Purpose of review: To evaluate recent evidence on pharmaconutrition with antioxidant micronutrients, for different populations of adult critically ill patients.
Recent findings: Over the last few years, different studies have shown that high-dose trace elements and vitamins, especially parenteral selenium and zinc, may be able to improve relevant clinical outcomes in the most seriously ill patients. High-dose selenite monotherapy reduces mortality, particularly when a pharmacological loading dose is given in the early stage of severe sepsis and septic shock. Notwithstanding, the recently published REducing Deaths due to OXidative Stress study using an antioxidant cocktail and parenteral selenite, in addition to standard enteral nutrition, was unable to show any benefits for patients with multiple organ failure.
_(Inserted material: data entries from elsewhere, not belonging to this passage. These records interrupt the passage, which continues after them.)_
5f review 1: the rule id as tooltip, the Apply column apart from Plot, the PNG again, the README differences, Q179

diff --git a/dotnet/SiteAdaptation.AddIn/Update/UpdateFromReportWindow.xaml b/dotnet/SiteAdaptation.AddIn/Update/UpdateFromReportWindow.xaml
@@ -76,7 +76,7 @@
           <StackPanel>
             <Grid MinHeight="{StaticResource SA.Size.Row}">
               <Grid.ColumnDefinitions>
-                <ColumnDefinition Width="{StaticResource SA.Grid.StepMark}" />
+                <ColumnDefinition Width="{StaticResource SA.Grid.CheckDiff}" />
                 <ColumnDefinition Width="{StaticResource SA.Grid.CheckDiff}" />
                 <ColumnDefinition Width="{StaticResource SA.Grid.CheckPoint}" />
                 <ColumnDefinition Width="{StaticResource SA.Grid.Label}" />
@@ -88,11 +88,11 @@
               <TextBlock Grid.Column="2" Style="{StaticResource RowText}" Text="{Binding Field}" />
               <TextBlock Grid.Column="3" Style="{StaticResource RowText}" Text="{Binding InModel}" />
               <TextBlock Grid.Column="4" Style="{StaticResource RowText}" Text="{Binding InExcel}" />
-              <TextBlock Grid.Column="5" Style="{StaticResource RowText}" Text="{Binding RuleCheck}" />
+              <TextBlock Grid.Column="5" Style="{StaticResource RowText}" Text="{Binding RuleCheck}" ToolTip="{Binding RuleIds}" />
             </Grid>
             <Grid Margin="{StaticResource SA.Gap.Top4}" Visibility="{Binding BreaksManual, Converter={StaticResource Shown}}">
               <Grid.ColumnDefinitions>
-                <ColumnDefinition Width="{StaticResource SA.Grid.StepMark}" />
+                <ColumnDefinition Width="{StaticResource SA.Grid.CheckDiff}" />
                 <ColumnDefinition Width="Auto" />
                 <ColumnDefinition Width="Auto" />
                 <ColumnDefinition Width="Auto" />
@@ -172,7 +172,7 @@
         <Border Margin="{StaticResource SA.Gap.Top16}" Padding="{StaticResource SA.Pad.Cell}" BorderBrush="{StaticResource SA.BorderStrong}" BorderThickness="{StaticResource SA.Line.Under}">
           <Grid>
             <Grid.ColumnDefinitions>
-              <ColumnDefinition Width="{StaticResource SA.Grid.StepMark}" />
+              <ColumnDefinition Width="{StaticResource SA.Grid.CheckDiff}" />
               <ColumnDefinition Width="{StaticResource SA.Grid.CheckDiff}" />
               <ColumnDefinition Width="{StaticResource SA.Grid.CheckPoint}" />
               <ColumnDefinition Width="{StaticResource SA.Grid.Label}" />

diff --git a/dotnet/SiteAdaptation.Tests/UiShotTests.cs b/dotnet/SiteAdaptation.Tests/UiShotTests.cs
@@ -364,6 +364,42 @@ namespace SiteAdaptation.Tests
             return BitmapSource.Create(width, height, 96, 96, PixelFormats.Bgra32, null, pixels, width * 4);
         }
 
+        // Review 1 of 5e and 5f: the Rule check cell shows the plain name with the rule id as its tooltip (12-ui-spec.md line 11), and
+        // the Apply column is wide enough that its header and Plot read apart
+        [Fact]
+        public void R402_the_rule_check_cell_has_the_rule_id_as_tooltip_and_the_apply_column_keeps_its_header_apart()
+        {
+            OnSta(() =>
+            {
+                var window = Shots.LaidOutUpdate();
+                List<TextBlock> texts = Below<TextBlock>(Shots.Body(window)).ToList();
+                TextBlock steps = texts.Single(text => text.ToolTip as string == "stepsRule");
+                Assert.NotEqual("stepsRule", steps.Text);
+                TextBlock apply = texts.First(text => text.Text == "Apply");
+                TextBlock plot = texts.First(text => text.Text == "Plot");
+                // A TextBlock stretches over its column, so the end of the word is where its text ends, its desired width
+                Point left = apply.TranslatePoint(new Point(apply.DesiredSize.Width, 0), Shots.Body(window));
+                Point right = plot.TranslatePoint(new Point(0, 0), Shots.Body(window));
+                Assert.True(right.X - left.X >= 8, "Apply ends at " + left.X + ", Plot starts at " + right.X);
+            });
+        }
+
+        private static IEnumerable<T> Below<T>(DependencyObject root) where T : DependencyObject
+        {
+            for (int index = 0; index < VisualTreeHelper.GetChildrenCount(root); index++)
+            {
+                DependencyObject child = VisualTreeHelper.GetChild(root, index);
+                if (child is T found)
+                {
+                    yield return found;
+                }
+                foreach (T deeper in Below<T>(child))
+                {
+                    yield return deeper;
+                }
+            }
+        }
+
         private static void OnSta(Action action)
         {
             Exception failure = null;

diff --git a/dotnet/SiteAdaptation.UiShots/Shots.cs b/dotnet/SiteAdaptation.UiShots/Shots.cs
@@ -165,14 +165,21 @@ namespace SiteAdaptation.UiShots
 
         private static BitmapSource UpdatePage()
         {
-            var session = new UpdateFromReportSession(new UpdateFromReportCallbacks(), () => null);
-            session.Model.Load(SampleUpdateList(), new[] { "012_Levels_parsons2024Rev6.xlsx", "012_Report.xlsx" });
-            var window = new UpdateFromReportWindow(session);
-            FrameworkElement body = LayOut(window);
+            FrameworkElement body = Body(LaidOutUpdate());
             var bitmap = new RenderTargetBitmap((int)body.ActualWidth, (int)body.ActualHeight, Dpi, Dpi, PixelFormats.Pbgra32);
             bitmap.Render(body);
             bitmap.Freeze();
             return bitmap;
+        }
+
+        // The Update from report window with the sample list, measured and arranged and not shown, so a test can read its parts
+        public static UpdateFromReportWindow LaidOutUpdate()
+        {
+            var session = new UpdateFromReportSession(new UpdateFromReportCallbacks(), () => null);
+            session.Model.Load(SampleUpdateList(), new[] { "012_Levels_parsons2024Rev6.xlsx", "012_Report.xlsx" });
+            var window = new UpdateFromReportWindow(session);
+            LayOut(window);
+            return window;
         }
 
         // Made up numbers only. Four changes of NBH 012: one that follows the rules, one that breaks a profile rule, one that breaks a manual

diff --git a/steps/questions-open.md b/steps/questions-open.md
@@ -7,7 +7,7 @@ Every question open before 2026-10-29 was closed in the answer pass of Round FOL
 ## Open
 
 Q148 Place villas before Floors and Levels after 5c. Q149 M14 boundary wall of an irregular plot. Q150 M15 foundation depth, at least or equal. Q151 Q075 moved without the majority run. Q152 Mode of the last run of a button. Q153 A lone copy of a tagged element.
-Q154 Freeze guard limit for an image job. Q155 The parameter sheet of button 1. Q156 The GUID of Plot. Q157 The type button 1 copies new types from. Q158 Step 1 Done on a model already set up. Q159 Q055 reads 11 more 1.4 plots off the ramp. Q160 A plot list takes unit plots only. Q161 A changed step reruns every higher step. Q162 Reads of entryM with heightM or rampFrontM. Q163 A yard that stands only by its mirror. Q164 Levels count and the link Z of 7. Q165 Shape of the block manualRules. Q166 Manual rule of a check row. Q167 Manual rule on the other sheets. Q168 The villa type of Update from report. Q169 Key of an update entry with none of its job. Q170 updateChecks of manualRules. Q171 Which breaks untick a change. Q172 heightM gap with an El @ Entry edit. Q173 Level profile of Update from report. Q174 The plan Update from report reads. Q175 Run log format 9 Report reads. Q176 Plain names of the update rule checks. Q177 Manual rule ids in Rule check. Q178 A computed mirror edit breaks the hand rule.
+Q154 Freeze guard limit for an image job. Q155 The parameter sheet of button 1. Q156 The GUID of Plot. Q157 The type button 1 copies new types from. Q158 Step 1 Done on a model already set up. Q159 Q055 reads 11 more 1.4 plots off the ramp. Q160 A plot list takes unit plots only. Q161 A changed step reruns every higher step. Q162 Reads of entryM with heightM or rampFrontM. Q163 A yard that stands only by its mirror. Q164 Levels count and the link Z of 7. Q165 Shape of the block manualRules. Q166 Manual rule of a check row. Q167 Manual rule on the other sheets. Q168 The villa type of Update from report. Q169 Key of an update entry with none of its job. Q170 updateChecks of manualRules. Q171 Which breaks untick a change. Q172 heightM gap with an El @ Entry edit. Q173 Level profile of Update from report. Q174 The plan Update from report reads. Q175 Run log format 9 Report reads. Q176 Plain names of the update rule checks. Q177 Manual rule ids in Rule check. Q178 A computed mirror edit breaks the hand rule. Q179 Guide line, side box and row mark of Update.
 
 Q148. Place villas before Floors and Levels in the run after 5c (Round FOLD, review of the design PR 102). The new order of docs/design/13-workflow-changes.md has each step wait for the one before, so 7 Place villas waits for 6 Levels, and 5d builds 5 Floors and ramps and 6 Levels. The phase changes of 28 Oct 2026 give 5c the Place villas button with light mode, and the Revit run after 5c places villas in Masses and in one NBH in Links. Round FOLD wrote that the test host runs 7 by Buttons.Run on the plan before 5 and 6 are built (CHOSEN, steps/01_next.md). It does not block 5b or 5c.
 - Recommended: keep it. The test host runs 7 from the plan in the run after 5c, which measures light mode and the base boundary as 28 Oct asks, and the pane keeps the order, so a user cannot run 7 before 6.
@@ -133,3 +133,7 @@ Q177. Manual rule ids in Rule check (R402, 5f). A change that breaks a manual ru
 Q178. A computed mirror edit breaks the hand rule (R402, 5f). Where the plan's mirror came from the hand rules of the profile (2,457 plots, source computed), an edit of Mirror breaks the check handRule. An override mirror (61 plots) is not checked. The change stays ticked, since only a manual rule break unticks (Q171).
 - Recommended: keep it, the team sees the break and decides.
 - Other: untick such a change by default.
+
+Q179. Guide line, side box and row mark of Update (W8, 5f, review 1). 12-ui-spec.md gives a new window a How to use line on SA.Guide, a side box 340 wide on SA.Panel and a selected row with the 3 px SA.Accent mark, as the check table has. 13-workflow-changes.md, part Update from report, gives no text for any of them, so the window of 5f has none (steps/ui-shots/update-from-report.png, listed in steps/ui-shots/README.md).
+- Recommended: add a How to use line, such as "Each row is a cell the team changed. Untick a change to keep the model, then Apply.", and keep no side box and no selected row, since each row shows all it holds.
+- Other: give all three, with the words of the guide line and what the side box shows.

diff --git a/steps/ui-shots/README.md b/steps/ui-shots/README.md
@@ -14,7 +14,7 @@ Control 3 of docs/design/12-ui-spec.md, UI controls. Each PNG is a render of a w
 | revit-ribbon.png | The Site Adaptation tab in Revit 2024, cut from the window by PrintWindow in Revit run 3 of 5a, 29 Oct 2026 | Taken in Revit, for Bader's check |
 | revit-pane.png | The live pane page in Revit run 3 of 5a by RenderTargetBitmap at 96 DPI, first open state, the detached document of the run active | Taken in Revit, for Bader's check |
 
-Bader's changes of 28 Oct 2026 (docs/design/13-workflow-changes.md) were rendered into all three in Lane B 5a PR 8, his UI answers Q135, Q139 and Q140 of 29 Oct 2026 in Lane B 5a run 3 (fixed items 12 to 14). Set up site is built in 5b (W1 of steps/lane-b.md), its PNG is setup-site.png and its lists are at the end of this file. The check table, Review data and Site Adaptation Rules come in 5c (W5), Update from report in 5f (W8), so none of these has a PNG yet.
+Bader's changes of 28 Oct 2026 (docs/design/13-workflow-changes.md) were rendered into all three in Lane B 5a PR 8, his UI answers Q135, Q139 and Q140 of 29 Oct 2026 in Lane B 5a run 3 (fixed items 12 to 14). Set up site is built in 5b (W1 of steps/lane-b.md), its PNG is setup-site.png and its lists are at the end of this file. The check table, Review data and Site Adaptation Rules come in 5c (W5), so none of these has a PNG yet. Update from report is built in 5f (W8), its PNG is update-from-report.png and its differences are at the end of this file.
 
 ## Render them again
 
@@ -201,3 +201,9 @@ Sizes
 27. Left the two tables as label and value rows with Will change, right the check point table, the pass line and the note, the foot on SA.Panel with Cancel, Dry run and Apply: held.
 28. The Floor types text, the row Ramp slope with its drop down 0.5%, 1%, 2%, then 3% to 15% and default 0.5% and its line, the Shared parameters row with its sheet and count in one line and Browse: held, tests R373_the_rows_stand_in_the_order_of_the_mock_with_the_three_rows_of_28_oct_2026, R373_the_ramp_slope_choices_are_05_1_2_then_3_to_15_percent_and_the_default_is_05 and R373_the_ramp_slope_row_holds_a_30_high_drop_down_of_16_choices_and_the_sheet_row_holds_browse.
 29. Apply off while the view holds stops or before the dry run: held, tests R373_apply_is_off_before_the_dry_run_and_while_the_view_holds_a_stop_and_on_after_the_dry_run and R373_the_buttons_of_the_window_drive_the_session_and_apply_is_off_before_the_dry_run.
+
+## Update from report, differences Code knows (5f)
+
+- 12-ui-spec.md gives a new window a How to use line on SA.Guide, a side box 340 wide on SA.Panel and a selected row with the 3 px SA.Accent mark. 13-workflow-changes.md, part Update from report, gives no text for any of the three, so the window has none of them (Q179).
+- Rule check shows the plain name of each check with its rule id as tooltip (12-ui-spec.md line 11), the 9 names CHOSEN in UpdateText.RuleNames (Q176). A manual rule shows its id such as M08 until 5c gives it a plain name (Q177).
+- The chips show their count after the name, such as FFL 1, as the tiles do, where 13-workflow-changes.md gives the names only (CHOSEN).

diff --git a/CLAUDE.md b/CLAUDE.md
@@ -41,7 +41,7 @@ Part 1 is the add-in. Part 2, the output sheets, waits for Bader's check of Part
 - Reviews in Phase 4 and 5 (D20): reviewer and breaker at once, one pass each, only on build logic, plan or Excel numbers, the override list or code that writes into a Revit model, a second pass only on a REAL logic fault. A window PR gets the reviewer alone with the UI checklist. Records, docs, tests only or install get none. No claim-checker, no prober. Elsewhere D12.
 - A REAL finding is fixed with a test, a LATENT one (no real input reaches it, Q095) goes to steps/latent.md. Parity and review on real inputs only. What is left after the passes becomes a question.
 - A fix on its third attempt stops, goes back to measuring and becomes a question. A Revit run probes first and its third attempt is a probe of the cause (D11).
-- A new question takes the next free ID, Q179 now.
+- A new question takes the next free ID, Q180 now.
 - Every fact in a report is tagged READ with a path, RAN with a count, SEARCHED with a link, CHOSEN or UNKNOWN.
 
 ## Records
Summary: There is evidence supporting the concept of pharmaconutrition with high-dose micronutrients. Selenium therapy may be able to decrease infections and reduce mortality in sepsis, but more research is needed to better understand pharmacokinetics, optimal composition, timing, duration, and dose of antioxidant cocktails for the critically ill.